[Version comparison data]
----------

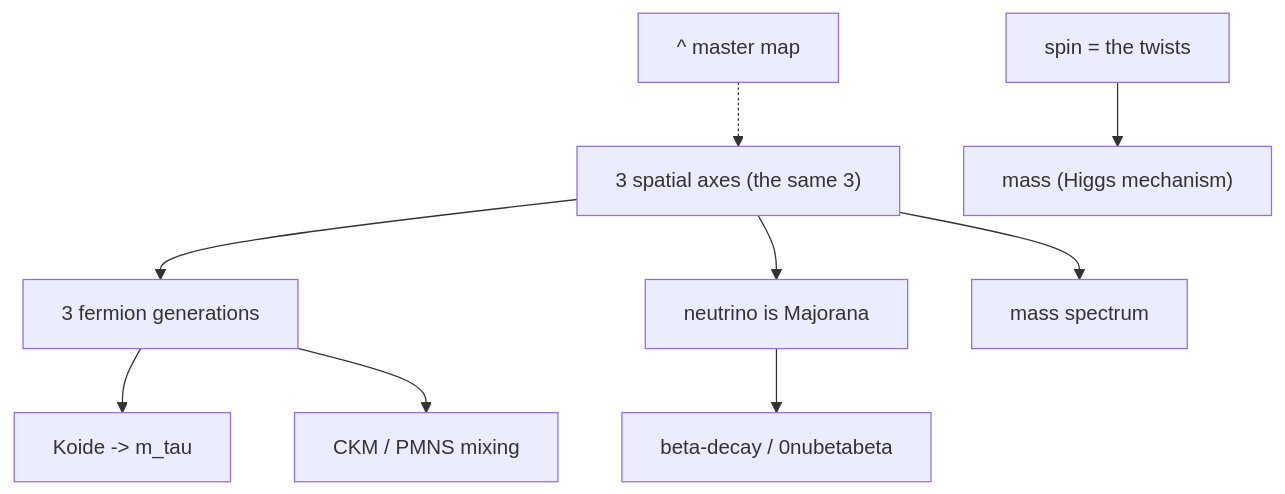
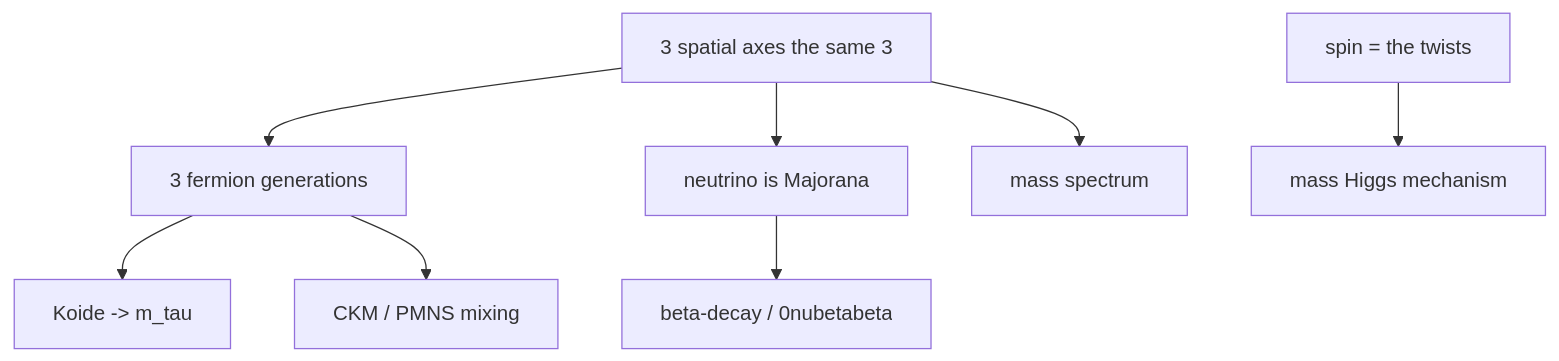
The eighth of 11 diagrams in FlowChart.md (jimscarver/quantum-logical-framework), drawn with Mermaid before and after one commit. The commit also changed other lines of this file, not shown here.

First line of the commit message:
FlowChart.md: drop sub-chart hub nodes + parentheses (GitHub render fixes)

````diff
--- a/FlowChart.md
+++ b/FlowChart.md
@@ -174,11 +174,11 @@
 ```mermaid
 flowchart TD
-  H7["^ master map"] -.-> TH["3 spatial axes (the same 3)"]
+  TH["3 spatial axes the same 3"]
   TH --> GEN["3 fermion generations"]
   GEN --> KO["Koide -> m_tau"]
   GEN --> MX["CKM / PMNS mixing"]
   TH --> NU["neutrino is Majorana"]
   NU --> BD["beta-decay / 0nubetabeta"]
   TH --> MS["mass spectrum"]
-  SP["spin = the twists"] --> HG["mass (Higgs mechanism)"]
+  SP["spin = the twists"] --> HG["mass Higgs mechanism"]
 ```
````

----------

## PROMPT
Each entry above must be restated word for word; the pictures stay out of the copy.

## SOLUTION TO THIS PROBLEM
The eighth of 11 diagrams in FlowChart.md (jimscarver/quantum-logical-framework), drawn with Mermaid before and after one commit. The commit also changed other lines of this file, not shown here.

First line of the commit message:
FlowChart.md: drop sub-chart hub nodes + parentheses (GitHub render fixes)

````diff
--- a/FlowChart.md
+++ b/FlowChart.md
@@ -174,11 +174,11 @@
 ```mermaid
 flowchart TD
-  H7["^ master map"] -.-> TH["3 spatial axes (the same 3)"]
+  TH["3 spatial axes the same 3"]
   TH --> GEN["3 fermion generations"]
   GEN --> KO["Koide -> m_tau"]
   GEN --> MX["CKM / PMNS mixing"]
   TH --> NU["neutrino is Majorana"]
   NU --> BD["beta-decay / 0nubetabeta"]
   TH --> MS["mass spectrum"]
-  SP["spin = the twists"] --> HG["mass (Higgs mechanism)"]
+  SP["spin = the twists"] --> HG["mass Higgs mechanism"]
 ```
````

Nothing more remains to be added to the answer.